● Material provided
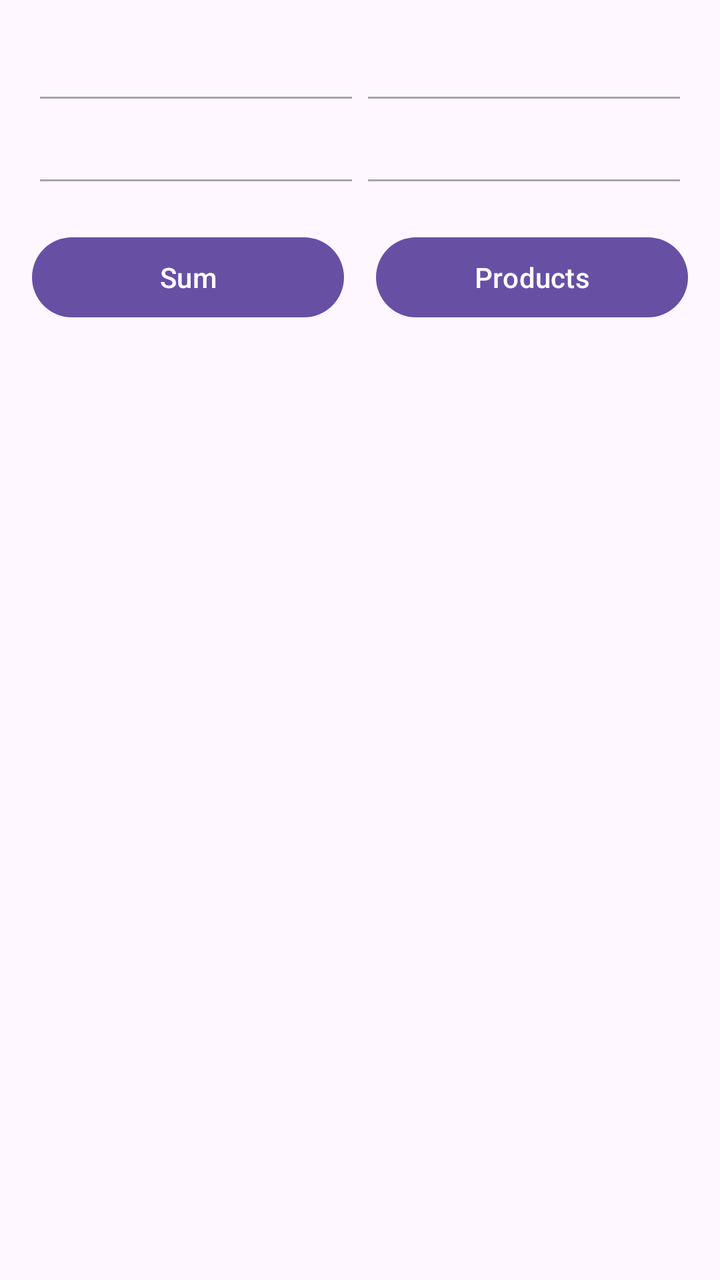
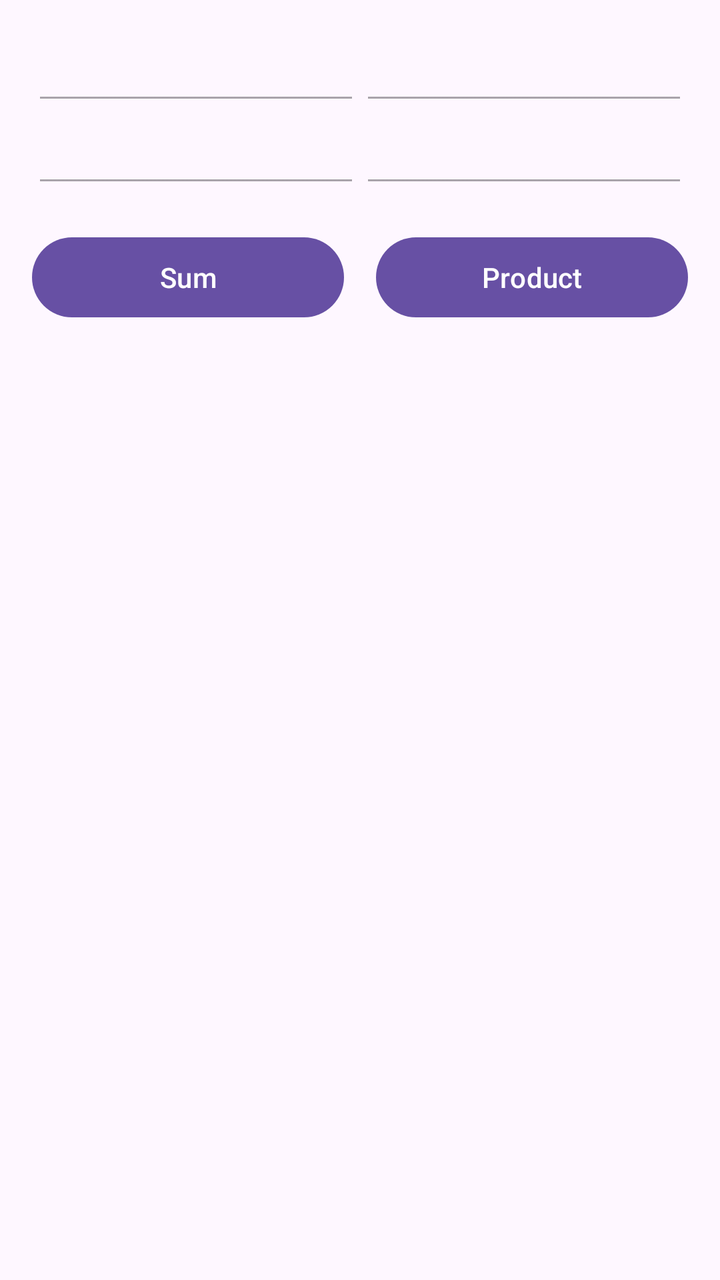

An Android layout rendered at two revisions. The XML below is the earlier revision; the diff shows what the commit changed to produce the second picture.
<!-- AndroidManifest.xml: application theme Theme.PracticalTest01Var07 -->
<!-- res/layout/activity_practical_test01_var07_secondary.xml -->
<?xml version="1.0" encoding="utf-8"?>
<LinearLayout xmlns:android="http://schemas.android.com/apk/res/android"
    xmlns:tools="http://schemas.android.com/tools"
    android:id="@+id/secondary_main"
    android:layout_width="match_parent"
    android:layout_height="match_parent"
    android:orientation="vertical"
    android:padding="16dp"
    tools:context=".PracticalTest01Var07SecondaryActivity">

    <TableLayout
        android:id="@+id/tableLayoutSecondary"
        android:layout_width="match_parent"
        android:layout_height="wrap_content"
        android:stretchColumns="0,1"
        android:layout_marginBottom="16dp">

        <TableRow
            android:layout_width="match_parent"
            android:layout_height="wrap_content">

            <EditText
                android:id="@+id/editTextSecondary1"
                android:layout_width="0dp"
                android:layout_height="wrap_content"
                android:layout_weight="1"
                android:enabled="false"
                android:gravity="center" />

            <EditText
                android:id="@+id/editTextSecondary2"
                android:layout_width="0dp"
                android:layout_height="wrap_content"
                android:layout_weight="1"
                android:enabled="false"
                android:gravity="center" />
        </TableRow>

        <TableRow
            android:layout_width="match_parent"
            android:layout_height="wrap_content">

            <EditText
                android:id="@+id/editTextSecondary3"
                android:layout_width="0dp"
                android:layout_height="wrap_content"
                android:layout_weight="1"
                android:enabled="false"
                android:gravity="center" />

            <EditText
                android:id="@+id/editTextSecondary4"
                android:layout_width="0dp"
                android:layout_height="wrap_content"
                android:layout_weight="1"
                android:enabled="false"
                android:gravity="center" />
        </TableRow>
    </TableLayout>

    <LinearLayout
        android:layout_width="match_parent"
        android:layout_height="wrap_content"
        android:orientation="horizontal">

        <Button
            android:id="@+id/buttonSum"
            android:layout_width="0dp"
            android:layout_height="wrap_content"
            android:layout_weight="1"
            android:layout_marginEnd="8dp"
            android:text="Sum" />

        <Button
            android:id="@+id/buttonProduct"
            android:layout_width="0dp"
            android:layout_height="wrap_content"
            android:layout_weight="1"
            android:layout_marginStart="8dp"
            android:text="Products" />
    </LinearLayout>

</LinearLayout>
<!-- resources referenced by this layout -->
<resources>
  <style name="Theme.PracticalTest01Var07" parent="Base.Theme.PracticalTest01Var07" />
  <style name="Base.Theme.PracticalTest01Var07" parent="Theme.Material3.DayNight.NoActionBar">
          
          
      </style>
</resources>

<!-- the commit's change to res/layout/activity_practical_test01_var07_secondary.xml (unified diff, before → after) -->
@@ -77,7 +77,7 @@
             android:layout_height="wrap_content"
             android:layout_weight="1"
             android:layout_marginStart="8dp"
-            android:text="Products" />
+            android:text="Product" />
     </LinearLayout>
 
 </LinearLayout>
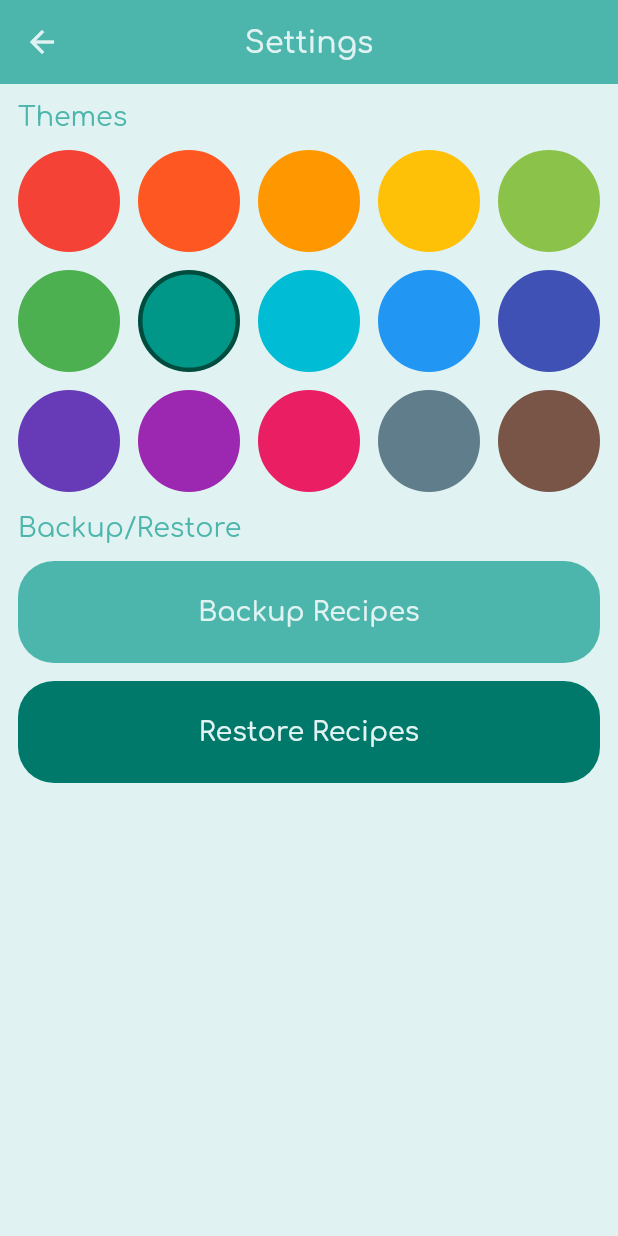
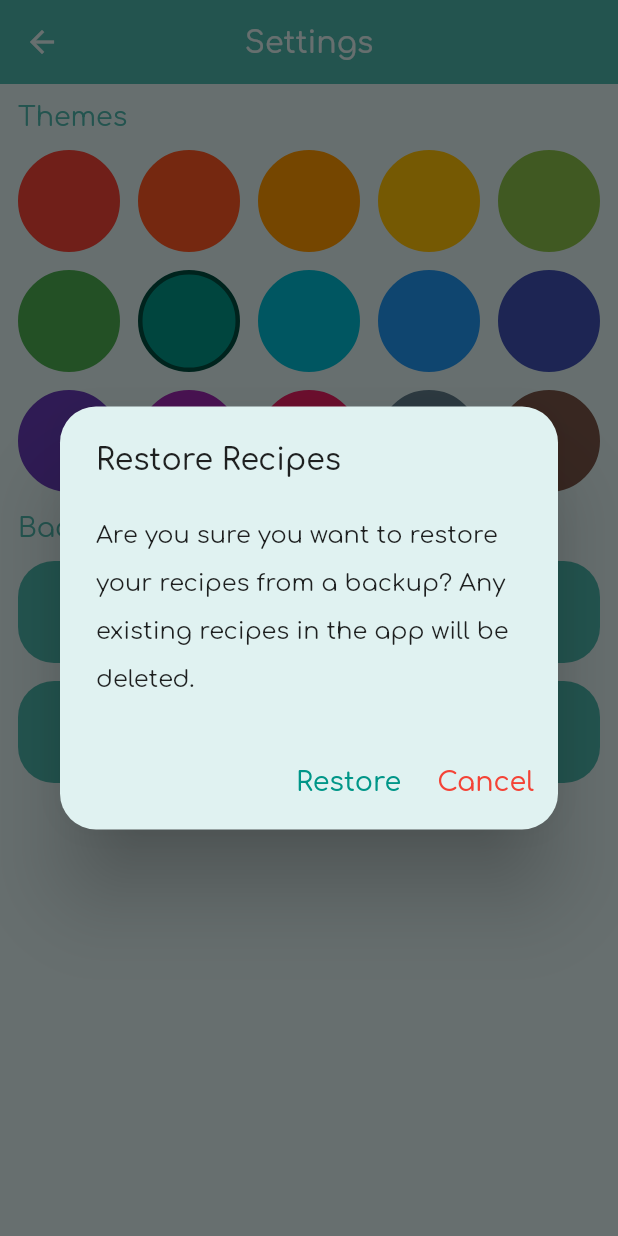
Before and after one commit to PScottZero/flutter-cookbook, a Flutter app: the SettingsView screen opened directly, after a tap on "Restore Recipes", on a phone screen of 412 x 824 dp. Run offline on Flutter 3.47's test engine with Material 2 defaults, Android fonts, the phone set to English and light mode, and no system bars; our stand-ins replace carousel_slider, google_fonts, image_picker, permission_handler, reorderables, shared_preferences; accounts and stored records are empty.

Commit message:
added dialogs

```diff
--- /dev/null
+++ b/lib/components/confirm_cancel_dialog.dart
@@ -0,0 +1,58 @@
+import 'package:flutter/material.dart';
+
+import '../constants/view_constants.dart';
+
+class ConfirmCancelDialog extends StatelessWidget {
+  final String title;
+  final String message;
+  final String confirmAction;
+  final VoidCallback onConfirmed;
+  final MaterialColor color;
+
+  const ConfirmCancelDialog({
+    required this.title,
+    required this.message,
+    required this.confirmAction,
+    required this.onConfirmed,
+    required this.color,
+    Key? key,
+  }) : super(key: key);
+
+  @override
+  Widget build(BuildContext context) {
+    return AlertDialog(
+      backgroundColor: color[50],
+      shape: RoundedRectangleBorder(
+        borderRadius: BorderRadius.circular(
+          ViewConstants.largeBorderRadius,
+        ),
+      ),
+      title: Text(title),
+      content: Text(
+        message,
+        style: const TextStyle(height: 2),
+      ),
+      actions: [
+        TextButton(
+          onPressed: onConfirmed,
+          child: Text(
+            confirmAction,
+            style: const TextStyle(
+              fontSize: ViewConstants.fontSize,
+            ),
+          ),
+        ),
+        TextButton(
+          onPressed: () => Navigator.of(context).pop(),
+          child: const Text(
+            'Cancel',
+            style: TextStyle(
+              fontSize: ViewConstants.fontSize,
+              color: Colors.red,
+            ),
+          ),
+        ),
+      ],
+    );
+  }
+}
--- a/lib/components/rounded_button.dart
+++ b/lib/components/rounded_button.dart
@@ -8,7 +8,6 @@ class RoundedButton extends StatelessWidget {
   final IconData? icon;
   final MaterialColor color;
   final Function() onPressed;
-  final int colorCode;
   final bool padding;
 
   const RoundedButton({
@@ -17,7 +16,6 @@ class RoundedButton extends StatelessWidget {
     this.icon,
     required this.color,
     required this.onPressed,
-    this.colorCode = 300,
     this.padding = false,
   }) : super(key: key);
 
@@ -35,7 +33,7 @@ class RoundedButton extends StatelessWidget {
       child: TextButton(
         onPressed: onPressed,
         style: ButtonStyle(
-          backgroundColor: msp(color[colorCode]),
+          backgroundColor: msp(color[300]),
           padding: padding
               ? msp(
                   const EdgeInsets.all(
--- a/lib/model/app_model.dart
+++ b/lib/model/app_model.dart
@@ -12,9 +12,12 @@ import 'example_recipes.dart';
 import 'meal_type.dart';
 import 'recipe.dart';
 
+const backupDir = '/storage/emulated/0/Documents/CookbookBU';
+const storageDir = 'recipes';
+
 List<Recipe> loadRecipesFromAppDirectory(String appDirectory) {
   List<Recipe> recipes = [];
-  var recipesDirectory = Directory('$appDirectory/recipes/');
+  var recipesDirectory = Directory('$appDirectory/$storageDir/');
   if (recipesDirectory.existsSync()) {
     var recipeFiles = recipesDirectory.listSync();
     if (recipeFiles.isNotEmpty) {
@@ -32,12 +35,13 @@ class AppModel extends ChangeNotifier {
   List<Recipe> get filteredRecipes {
     var filtered = recipes.where(
       (recipe) {
+        var hasMealType = false;
         for (var mealType in filters) {
-          if (!recipe.mealTypes.contains(mealType)) {
-            return false;
+          if (recipe.mealTypes.contains(mealType)) {
+            hasMealType = true;
           }
         }
-        return true;
+        return hasMealType || filters.isEmpty;
       },
     ).toList();
     filtered.sort((a, b) => a.name.compareTo(b.name));
@@ -90,7 +94,7 @@ class AppModel extends ChangeNotifier {
     if (index >= 0) recipes.removeAt(index);
     recipes.add(recipe);
     final directory = (await getApplicationDocumentsDirectory()).path;
-    final file = File('$directory/recipes/${recipe.id}.json');
+    final file = File('$directory/$storageDir/${recipe.id}.json');
     if (!file.existsSync()) {
       file.createSync(recursive: true);
     }
@@ -101,22 +105,21 @@ class AppModel extends ChangeNotifier {
   Future<void> deleteRecipe(Recipe recipe) async {
     recipes.remove(recipe);
     final directory = (await getApplicationDocumentsDirectory()).path;
-    final file = File('$directory/recipes/${recipe.id}.json');
+    final file = File('$directory/$storageDir/${recipe.id}.json');
     file.deleteSync();
     notifyListeners();
   }
 
   Future<String> backupRecipes() async {
     if (await Permission.manageExternalStorage.request().isGranted) {
-      final directory = Directory('/storage/emulated/0/Documents/CookbookBU/');
+      final directory = Directory(backupDir);
       if (directory.existsSync()) {
         directory.deleteSync(recursive: true);
       }
       directory.createSync();
       for (var recipe in recipes) {
-        final file = File(
-            '/storage/emulated/0/Documents/NumismaticBU/${recipe.id}.json');
-        file.createSync();
+        final file = File('$backupDir/${recipe.id}.json');
+        file.createSync(recursive: true);
         file.writeAsStringSync(jsonEncode(recipe));
       }
       return 'Successfully backed up recipes';
@@ -126,11 +129,8 @@ class AppModel extends ChangeNotifier {
 
   Future<String> restoreRecipes() async {
     if (await Permission.manageExternalStorage.request().isGranted) {
-      final backupDirectory =
-          Directory('/storage/emulated/0/Documents/NumismaticBU/');
-      if (!backupDirectory.existsSync()) {
-        return 'No backup found';
-      }
+      final backupDirectory = Directory(backupDir);
+      if (!backupDirectory.existsSync()) return 'No backup found';
       while (recipes.isNotEmpty) {
         await deleteRecipe(recipes[0]);
       }
--- a/lib/model/recipe.dart
+++ b/lib/model/recipe.dart
@@ -39,10 +39,10 @@ class Recipe {
         instructions.map((instruction) => instruction.clone()).toList();
     var clonedRecipe = Recipe(
       name: name,
-      mealTypes: mealTypes,
-      ingredients: clonedIngredients,
-      instructions: clonedInstructions,
-      images: images,
+      mealTypes: List.from(mealTypes),
+      ingredients: List.from(clonedIngredients),
+      instructions: List.from(clonedInstructions),
+      images: List.from(images),
     );
     clonedRecipe.id = id;
     return clonedRecipe;
--- a/lib/views/settings_view.dart
+++ b/lib/views/settings_view.dart
@@ -1,3 +1,4 @@
+import 'package:cookbook/components/confirm_cancel_dialog.dart';
 import 'package:flutter/material.dart';
 import 'package:provider/provider.dart';
 
@@ -5,15 +6,90 @@ import '../components/custom_scaffold.dart';
 import '../components/header.dart';
 import '../components/rounded_button.dart';
 import '../components/theme_chooser.dart';
+import '../constants/view_constants.dart';
 import '../model/app_model.dart';
 
-class SettingsView extends StatelessWidget {
+class SettingsView extends StatefulWidget {
   const SettingsView({Key? key}) : super(key: key);
+
+  @override
+  State<SettingsView> createState() => _SettingsViewState();
+}
+
+class _SettingsViewState extends State<SettingsView> {
+  BuildContext? buildContext;
+
+  void _showSnackbar(BuildContext context, String message) =>
+      ScaffoldMessenger.of(context).showSnackBar(
+        SnackBar(
+          content: Text(message),
+        ),
+      );
+
+  void _showLoadingIndicator(BuildContext context) => showDialog(
+        context: context,
+        barrierDismissible: false,
+        builder: (context) => Dialog(
+          shape: RoundedRectangleBorder(
+            borderRadius:
+                BorderRadius.circular(ViewConstants.largeBorderRadius),
+          ),
+          child: const SizedBox(
+            height: 200,
+            child: Center(
+              child: CircularProgressIndicator(),
+            ),
+          ),
+        ),
+      );
+
+  void _backupRecipes(AppModel model) => showDialog(
+        context: context,
+        builder: (context) => ConfirmCancelDialog(
+          title: 'Backup Recipes',
+          color: model.theme,
+          message: 'Are you sure you want to backup your recipes? '
+              'Any existing backup will be overwritted.',
+          confirmAction: 'Backup',
+          onConfirmed: () async {
+            Navigator.pop(buildContext!);
+            if (buildContext != null) {
+              _showLoadingIndicator(buildContext!);
+              var result = await model.backupRecipes();
+              Navigator.pop(buildContext!);
+              _showSnackbar(buildContext!, result);
+            }
+          },
+        ),
+      );
+
+  void _restoreRecipes(AppModel model) => showDialog(
+        context: context,
+        builder: (context) => ConfirmCancelDialog(
+          title: 'Restore Recipes',
+          color: model.theme,
+          message:
+              'Are you sure you want to restore your recipes from a backup? '
+              'Any existing recipes in the app will be deleted.',
+          confirmAction: 'Restore',
+          onConfirmed: () async {
+            Navigator.pop(buildContext!);
+            if (buildContext != null) {
+              _showLoadingIndicator(buildContext!);
+              var result = await model.restoreRecipes();
+              Navigator.pop(buildContext!);
+              _showSnackbar(buildContext!, result);
+            }
+          },
+        ),
+      );
 
   @override
   Widget build(BuildContext context) {
     return Consumer<AppModel>(
-      builder: (context, model, child) => CustomScaffold(
+      builder: (context, model, child) {
+        buildContext = context;
+        return CustomScaffold(
           title: 'Settings',
           body: ListView(
             children: [
@@ -29,14 +105,13 @@ class SettingsView extends StatelessWidget {
                     text: 'Backup Recipes',
                     color: model.theme,
                     padding: true,
-                  onPressed: () => model.backupRecipes(),
+                    onPressed: () => _backupRecipes(model),
                   ),
                   RoundedButton(
                     text: 'Restore Recipes',
                     color: model.theme,
-                  colorCode: 700,
                     padding: true,
-                  onPressed: () => model.restoreRecipes(),
+                    onPressed: () => _restoreRecipes(model),
                   ),
                 ],
               ),
@@ -45,7 +120,8 @@ class SettingsView extends StatelessWidget {
           appBarColor: model.primaryColor,
           appBarTextColor: model.accentColor,
           backgroundColor: model.accentColor,
-      ),
+        );
+      },
     );
   }
 }
```
Also changed, not shown: lib/views/recipe_view.dart (+17 -4 lines), 3 other files. Lines whose indentation alone changed are shown as unchanged.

● Task
Search the records for the string "return" and, wherever a line contains it, please copy that line.

● Answer space
+    return AlertDialog(
-            return false;
-        return true;
+        return hasMealType || filters.isEmpty;
       return 'Successfully backed up recipes';
-        return 'No backup found';
+      if (!backupDirectory.existsSync()) return 'No backup found';
     return clonedRecipe;
     return Consumer<AppModel>(
+        return CustomScaffold(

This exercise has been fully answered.